Typical Geographic Indication


The origin (the vine, the grape)

The most characterising element of this wine is undoubtedly the special grapes used in its production, as well as the orographic location of vineyards where they are harvested.

The wine is the result of the vinification of several white grape varieties: Solaris, Bronner, Johanniter, Souvigner and Muscaris. All “piwi”, meaning they are naturally resistant to certain kinds of funghi (downy mildew, oidium, botrytis…) which require treatment using phytochemicals.

In order for single grape varieties to best express their special qualities, they are located at different altitudes, from 450 to 950 metres above sea level, on lands which are also on the right side of the Adda river, with west/ north west exposure, in draining soil and altogether beyond the DOC (controlled origin denomination) and DOCG (controlled and warranted designation of origin) areas.

ZEROVERO is the culmination of a production philosophy: “no vine and grape treatment, no phytochemicals or plant protection products, no copper, no sulphur”therefore no build-up of pollutants in the soil, which is covered in grass that is cut, green-manured and mulched.

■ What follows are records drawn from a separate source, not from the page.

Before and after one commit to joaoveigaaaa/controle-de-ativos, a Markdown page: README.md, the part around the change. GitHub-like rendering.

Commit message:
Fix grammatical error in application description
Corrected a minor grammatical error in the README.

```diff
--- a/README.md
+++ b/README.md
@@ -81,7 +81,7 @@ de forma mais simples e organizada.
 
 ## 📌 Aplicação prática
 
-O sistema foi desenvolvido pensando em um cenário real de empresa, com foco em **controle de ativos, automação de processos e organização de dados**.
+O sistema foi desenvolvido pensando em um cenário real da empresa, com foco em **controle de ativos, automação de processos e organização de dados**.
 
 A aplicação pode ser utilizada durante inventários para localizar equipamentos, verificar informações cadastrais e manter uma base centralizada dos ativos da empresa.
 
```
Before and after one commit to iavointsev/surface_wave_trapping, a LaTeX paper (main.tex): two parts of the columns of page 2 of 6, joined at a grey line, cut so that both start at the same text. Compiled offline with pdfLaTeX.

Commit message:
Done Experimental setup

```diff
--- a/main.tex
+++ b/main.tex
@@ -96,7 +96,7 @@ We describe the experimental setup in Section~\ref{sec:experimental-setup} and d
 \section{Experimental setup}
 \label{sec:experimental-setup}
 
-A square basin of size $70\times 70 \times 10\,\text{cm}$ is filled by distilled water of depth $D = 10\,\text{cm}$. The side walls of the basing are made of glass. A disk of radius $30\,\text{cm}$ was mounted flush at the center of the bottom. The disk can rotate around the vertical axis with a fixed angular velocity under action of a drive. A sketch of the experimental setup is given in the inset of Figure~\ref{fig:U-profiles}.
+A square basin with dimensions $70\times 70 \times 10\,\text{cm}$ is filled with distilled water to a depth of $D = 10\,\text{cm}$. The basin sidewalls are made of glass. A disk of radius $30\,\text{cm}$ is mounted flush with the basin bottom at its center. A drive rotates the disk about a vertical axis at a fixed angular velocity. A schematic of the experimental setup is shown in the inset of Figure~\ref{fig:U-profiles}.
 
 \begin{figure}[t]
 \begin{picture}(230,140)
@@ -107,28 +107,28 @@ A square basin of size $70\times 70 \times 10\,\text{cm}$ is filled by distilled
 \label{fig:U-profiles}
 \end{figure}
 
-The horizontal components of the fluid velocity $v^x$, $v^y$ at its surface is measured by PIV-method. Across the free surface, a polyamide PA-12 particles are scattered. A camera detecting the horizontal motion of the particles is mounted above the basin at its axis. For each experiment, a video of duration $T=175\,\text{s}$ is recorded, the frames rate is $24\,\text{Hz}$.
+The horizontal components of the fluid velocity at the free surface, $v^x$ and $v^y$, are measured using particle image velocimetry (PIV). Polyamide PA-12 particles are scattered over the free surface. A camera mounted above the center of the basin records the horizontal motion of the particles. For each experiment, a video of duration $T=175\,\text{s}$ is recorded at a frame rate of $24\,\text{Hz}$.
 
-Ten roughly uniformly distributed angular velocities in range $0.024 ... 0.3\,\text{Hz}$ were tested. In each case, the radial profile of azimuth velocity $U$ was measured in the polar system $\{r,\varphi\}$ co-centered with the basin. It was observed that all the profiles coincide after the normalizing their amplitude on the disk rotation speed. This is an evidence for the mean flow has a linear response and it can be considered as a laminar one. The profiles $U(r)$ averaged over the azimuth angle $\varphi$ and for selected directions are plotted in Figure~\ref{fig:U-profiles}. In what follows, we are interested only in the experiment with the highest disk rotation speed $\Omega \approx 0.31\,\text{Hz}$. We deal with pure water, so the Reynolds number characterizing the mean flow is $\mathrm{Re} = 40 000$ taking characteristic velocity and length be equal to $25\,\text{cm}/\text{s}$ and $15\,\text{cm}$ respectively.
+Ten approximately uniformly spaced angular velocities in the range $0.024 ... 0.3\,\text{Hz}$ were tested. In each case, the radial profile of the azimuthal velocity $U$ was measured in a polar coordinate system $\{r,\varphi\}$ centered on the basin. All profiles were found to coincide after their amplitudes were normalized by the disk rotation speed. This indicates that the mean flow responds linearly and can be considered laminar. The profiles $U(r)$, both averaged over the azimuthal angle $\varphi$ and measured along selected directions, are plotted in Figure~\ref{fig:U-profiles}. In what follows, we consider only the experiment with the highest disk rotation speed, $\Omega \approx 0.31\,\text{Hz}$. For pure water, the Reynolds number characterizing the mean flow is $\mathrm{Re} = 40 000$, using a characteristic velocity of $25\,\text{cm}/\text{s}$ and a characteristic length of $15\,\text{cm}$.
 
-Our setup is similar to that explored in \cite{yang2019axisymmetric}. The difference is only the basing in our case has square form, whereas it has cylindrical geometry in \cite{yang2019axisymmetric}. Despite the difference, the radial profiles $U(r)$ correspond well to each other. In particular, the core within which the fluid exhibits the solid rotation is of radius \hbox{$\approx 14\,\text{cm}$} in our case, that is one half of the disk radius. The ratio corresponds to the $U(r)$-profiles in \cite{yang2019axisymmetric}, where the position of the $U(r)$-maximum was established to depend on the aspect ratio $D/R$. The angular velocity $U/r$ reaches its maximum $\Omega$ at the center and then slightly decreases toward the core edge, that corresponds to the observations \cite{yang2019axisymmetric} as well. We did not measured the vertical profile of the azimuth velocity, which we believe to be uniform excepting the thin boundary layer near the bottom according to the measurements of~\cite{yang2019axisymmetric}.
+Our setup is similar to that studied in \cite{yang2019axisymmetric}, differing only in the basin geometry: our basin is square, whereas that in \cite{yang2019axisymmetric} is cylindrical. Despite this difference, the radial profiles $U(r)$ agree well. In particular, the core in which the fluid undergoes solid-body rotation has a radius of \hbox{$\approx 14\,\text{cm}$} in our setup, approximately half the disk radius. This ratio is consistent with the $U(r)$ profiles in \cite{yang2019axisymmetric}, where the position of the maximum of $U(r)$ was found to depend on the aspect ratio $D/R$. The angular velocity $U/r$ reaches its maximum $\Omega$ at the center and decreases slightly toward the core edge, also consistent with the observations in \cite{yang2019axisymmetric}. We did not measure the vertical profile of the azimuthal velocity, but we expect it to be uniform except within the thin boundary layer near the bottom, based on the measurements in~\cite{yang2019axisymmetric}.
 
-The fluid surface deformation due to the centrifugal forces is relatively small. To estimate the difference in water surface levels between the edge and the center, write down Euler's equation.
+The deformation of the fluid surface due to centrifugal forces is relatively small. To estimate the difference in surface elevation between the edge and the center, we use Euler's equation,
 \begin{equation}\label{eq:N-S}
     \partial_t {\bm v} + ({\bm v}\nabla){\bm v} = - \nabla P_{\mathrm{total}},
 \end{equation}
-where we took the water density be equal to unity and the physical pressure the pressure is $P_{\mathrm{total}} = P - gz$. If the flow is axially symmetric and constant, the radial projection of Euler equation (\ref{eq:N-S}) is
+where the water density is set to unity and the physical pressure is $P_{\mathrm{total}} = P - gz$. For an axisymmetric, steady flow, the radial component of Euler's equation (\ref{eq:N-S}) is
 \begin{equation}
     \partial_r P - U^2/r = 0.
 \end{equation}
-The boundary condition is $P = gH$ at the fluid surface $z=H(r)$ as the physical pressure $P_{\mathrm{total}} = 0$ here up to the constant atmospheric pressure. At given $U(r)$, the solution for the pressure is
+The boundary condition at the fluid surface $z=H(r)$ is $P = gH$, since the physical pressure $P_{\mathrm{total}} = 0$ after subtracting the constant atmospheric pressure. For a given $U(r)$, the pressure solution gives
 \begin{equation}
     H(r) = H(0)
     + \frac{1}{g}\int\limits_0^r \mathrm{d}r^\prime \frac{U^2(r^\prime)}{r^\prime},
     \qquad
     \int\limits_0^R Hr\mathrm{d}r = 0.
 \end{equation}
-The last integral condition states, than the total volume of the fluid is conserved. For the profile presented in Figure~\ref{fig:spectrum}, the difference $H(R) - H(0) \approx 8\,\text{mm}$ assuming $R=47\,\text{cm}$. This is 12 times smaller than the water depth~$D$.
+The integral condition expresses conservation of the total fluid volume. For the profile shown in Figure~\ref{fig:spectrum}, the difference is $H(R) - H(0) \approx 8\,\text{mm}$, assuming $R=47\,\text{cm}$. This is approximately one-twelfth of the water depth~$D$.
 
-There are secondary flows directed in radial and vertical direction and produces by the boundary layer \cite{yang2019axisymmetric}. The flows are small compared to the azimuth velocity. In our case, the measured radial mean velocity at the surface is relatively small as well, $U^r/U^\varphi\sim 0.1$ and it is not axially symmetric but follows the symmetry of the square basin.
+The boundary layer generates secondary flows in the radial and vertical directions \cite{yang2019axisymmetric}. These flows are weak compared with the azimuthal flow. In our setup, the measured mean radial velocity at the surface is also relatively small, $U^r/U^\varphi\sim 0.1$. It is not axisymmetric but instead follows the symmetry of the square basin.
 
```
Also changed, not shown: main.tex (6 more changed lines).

An “organic wine” in the truest sense of the term.


The cellar, the wine

The naturalness pursued in the vineyard is followed up by meticulous attention to cellar processes.

Grapes are delicately crushed shortly after harvesting, separated from the stalk and immediately sent to a lenticular membrane press to obtain a free-run and slightly pressed must only. This is followed by static cold decantation without the use of sulphites and successive conveyance for fermentation off the skins, at controlled temperature.

Once preparation for fermentation is completed, must is divided into two fractions: the first, to which a very small amount of sulphites is added and the second, currently limited in quantity, which proceeds to develop entirely free from sulphites right through to all successive refinement phases.

This is followed be regular decantation for clarification until the summer after the harvest, which is when the wine is bottled.


The wine which contains very low levels of sulphites presents golden yellow and resplendent tonalities. To the nose it offers distinct terpenic notes, with a hint of muscat and citrus sensations, subtle pineapple notions and a distinctive minerality. On the palate it is sapid, fresh, pleasantly fruity, with a strong structure and decisively mineral.


The sulphite-free wine (currently available in limited quantities only) is similar in every way. It features an even more enhanced golden yellow tonality. To the nose it offers the same sensations which unravel with a slight delay as when bottled it is thoroughly inerted using nitrogen gas. It is even more surprising in terms of flavour, as it releases a slight tannicity, which also ensures its capacity to resist over time.